*** Opening of Entries supplied ***
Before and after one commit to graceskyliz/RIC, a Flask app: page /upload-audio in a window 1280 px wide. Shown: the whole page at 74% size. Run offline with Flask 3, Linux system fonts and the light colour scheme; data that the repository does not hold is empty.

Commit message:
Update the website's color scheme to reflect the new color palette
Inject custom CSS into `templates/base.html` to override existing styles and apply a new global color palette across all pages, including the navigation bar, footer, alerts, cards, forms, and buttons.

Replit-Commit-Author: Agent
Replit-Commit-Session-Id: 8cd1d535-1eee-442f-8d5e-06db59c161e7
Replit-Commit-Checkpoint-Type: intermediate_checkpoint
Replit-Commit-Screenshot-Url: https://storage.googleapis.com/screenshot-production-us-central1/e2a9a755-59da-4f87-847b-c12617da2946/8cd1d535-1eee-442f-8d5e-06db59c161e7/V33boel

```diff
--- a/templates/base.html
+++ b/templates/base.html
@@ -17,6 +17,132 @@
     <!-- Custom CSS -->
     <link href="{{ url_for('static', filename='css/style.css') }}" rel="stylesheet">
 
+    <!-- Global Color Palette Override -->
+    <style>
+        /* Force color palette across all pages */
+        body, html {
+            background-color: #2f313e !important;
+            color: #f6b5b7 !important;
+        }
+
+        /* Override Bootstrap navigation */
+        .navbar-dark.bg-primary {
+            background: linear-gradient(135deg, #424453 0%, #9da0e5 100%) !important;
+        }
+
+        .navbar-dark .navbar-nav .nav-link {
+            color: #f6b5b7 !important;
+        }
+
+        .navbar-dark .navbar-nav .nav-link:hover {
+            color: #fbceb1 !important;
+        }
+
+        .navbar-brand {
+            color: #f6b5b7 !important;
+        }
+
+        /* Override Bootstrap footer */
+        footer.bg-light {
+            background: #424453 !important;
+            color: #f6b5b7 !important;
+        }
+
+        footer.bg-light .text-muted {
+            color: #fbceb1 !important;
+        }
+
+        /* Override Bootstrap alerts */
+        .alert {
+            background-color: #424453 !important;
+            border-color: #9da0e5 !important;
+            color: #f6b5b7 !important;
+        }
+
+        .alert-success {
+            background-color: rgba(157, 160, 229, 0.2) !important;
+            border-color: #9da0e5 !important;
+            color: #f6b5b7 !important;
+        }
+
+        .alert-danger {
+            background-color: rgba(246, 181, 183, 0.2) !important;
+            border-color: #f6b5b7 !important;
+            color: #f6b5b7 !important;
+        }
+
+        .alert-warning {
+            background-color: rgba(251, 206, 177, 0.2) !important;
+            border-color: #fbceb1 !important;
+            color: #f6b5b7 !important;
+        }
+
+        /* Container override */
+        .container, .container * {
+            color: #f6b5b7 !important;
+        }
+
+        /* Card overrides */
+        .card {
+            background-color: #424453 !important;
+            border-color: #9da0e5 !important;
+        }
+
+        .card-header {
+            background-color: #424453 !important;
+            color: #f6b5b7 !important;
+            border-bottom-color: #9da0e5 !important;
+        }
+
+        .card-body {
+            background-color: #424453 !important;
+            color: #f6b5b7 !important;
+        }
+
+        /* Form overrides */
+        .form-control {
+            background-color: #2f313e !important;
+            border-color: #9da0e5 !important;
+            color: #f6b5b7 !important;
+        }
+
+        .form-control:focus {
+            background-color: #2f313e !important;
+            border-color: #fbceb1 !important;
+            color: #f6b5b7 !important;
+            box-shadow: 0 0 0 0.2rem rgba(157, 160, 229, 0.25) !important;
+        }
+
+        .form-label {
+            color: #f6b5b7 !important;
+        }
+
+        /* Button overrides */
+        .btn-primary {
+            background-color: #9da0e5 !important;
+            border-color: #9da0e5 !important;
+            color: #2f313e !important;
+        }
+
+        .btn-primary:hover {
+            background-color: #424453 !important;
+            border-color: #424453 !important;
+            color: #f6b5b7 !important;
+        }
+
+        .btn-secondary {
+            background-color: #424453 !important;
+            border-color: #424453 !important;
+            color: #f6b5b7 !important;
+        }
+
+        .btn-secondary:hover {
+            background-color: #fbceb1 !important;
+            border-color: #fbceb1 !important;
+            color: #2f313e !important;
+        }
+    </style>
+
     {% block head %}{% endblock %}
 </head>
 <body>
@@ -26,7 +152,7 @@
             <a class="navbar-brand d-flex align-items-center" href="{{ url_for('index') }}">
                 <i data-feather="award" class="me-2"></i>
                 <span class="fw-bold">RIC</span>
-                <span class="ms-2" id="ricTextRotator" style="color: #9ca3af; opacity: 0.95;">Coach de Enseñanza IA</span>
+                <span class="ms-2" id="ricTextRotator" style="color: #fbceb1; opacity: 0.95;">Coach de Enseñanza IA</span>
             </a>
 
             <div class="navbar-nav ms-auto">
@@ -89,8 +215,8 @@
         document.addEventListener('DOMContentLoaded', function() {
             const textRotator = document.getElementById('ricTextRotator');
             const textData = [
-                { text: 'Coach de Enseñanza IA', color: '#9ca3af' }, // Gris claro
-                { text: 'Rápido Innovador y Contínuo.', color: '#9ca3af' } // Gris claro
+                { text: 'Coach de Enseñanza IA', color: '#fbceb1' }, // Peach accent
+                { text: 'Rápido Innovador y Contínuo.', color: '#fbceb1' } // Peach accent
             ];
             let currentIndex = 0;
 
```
*** Close of Entries supplied ***
Problem: Nothing in the records should be altered when they are written out again.

Exercise answer:
Before and after one commit to graceskyliz/RIC, a Flask app: page /upload-audio in a window 1280 px wide. Shown: the whole page at 74% size. Run offline with Flask 3, Linux system fonts and the light colour scheme; data that the repository does not hold is empty.

Commit message:
Update the website's color scheme to reflect the new color palette
Inject custom CSS into `templates/base.html` to override existing styles and apply a new global color palette across all pages, including the navigation bar, footer, alerts, cards, forms, and buttons.

Replit-Commit-Author: Agent
Replit-Commit-Session-Id: 8cd1d535-1eee-442f-8d5e-06db59c161e7
Replit-Commit-Checkpoint-Type: intermediate_checkpoint
Replit-Commit-Screenshot-Url: https://storage.googleapis.com/screenshot-production-us-central1/e2a9a755-59da-4f87-847b-c12617da2946/8cd1d535-1eee-442f-8d5e-06db59c161e7/V33boel

```diff
--- a/templates/base.html
+++ b/templates/base.html
@@ -17,6 +17,132 @@
     <!-- Custom CSS -->
     <link href="{{ url_for('static', filename='css/style.css') }}" rel="stylesheet">
 
+    <!-- Global Color Palette Override -->
+    <style>
+        /* Force color palette across all pages */
+        body, html {
+            background-color: #2f313e !important;
+            color: #f6b5b7 !important;
+        }
+
+        /* Override Bootstrap navigation */
+        .navbar-dark.bg-primary {
+            background: linear-gradient(135deg, #424453 0%, #9da0e5 100%) !important;
+        }
+
+        .navbar-dark .navbar-nav .nav-link {
+            color: #f6b5b7 !important;
+        }
+
+        .navbar-dark .navbar-nav .nav-link:hover {
+            color: #fbceb1 !important;
+        }
+
+        .navbar-brand {
+            color: #f6b5b7 !important;
+        }
+
+        /* Override Bootstrap footer */
+        footer.bg-light {
+            background: #424453 !important;
+            color: #f6b5b7 !important;
+        }
+
+        footer.bg-light .text-muted {
+            color: #fbceb1 !important;
+        }
+
+        /* Override Bootstrap alerts */
+        .alert {
+            background-color: #424453 !important;
+            border-color: #9da0e5 !important;
+            color: #f6b5b7 !important;
+        }
+
+        .alert-success {
+            background-color: rgba(157, 160, 229, 0.2) !important;
+            border-color: #9da0e5 !important;
+            color: #f6b5b7 !important;
+        }
+
+        .alert-danger {
+            background-color: rgba(246, 181, 183, 0.2) !important;
+            border-color: #f6b5b7 !important;
+            color: #f6b5b7 !important;
+        }
+
+        .alert-warning {
+            background-color: rgba(251, 206, 177, 0.2) !important;
+            border-color: #fbceb1 !important;
+            color: #f6b5b7 !important;
+        }
+
+        /* Container override */
+        .container, .container * {
+            color: #f6b5b7 !important;
+        }
+
+        /* Card overrides */
+        .card {
+            background-color: #424453 !important;
+            border-color: #9da0e5 !important;
+        }
+
+        .card-header {
+            background-color: #424453 !important;
+            color: #f6b5b7 !important;
+            border-bottom-color: #9da0e5 !important;
+        }
+
+        .card-body {
+            background-color: #424453 !important;
+            color: #f6b5b7 !important;
+        }
+
+        /* Form overrides */
+        .form-control {
+            background-color: #2f313e !important;
+            border-color: #9da0e5 !important;
+            color: #f6b5b7 !important;
+        }
+
+        .form-control:focus {
+            background-color: #2f313e !important;
+            border-color: #fbceb1 !important;
+            color: #f6b5b7 !important;
+            box-shadow: 0 0 0 0.2rem rgba(157, 160, 229, 0.25) !important;
+        }
+
+        .form-label {
+            color: #f6b5b7 !important;
+        }
+
+        /* Button overrides */
+        .btn-primary {
+            background-color: #9da0e5 !important;
+            border-color: #9da0e5 !important;
+            color: #2f313e !important;
+        }
+
+        .btn-primary:hover {
+            background-color: #424453 !important;
+            border-color: #424453 !important;
+            color: #f6b5b7 !important;
+        }
+
+        .btn-secondary {
+            background-color: #424453 !important;
+            border-color: #424453 !important;
+            color: #f6b5b7 !important;
+        }
+
+        .btn-secondary:hover {
+            background-color: #fbceb1 !important;
+            border-color: #fbceb1 !important;
+            color: #2f313e !important;
+        }
+    </style>
+
     {% block head %}{% endblock %}
 </head>
 <body>
@@ -26,7 +152,7 @@
             <a class="navbar-brand d-flex align-items-center" href="{{ url_for('index') }}">
                 <i data-feather="award" class="me-2"></i>
                 <span class="fw-bold">RIC</span>
-                <span class="ms-2" id="ricTextRotator" style="color: #9ca3af; opacity: 0.95;">Coach de Enseñanza IA</span>
+                <span class="ms-2" id="ricTextRotator" style="color: #fbceb1; opacity: 0.95;">Coach de Enseñanza IA</span>
             </a>
 
             <div class="navbar-nav ms-auto">
@@ -89,8 +215,8 @@
         document.addEventListener('DOMContentLoaded', function() {
             const textRotator = document.getElementById('ricTextRotator');
             const textData = [
-                { text: 'Coach de Enseñanza IA', color: '#9ca3af' }, // Gris claro
-                { text: 'Rápido Innovador y Contínuo.', color: '#9ca3af' } // Gris claro
+                { text: 'Coach de Enseñanza IA', color: '#fbceb1' }, // Peach accent
+                { text: 'Rápido Innovador y Contínuo.', color: '#fbceb1' } // Peach accent
             ];
             let currentIndex = 0;
 
```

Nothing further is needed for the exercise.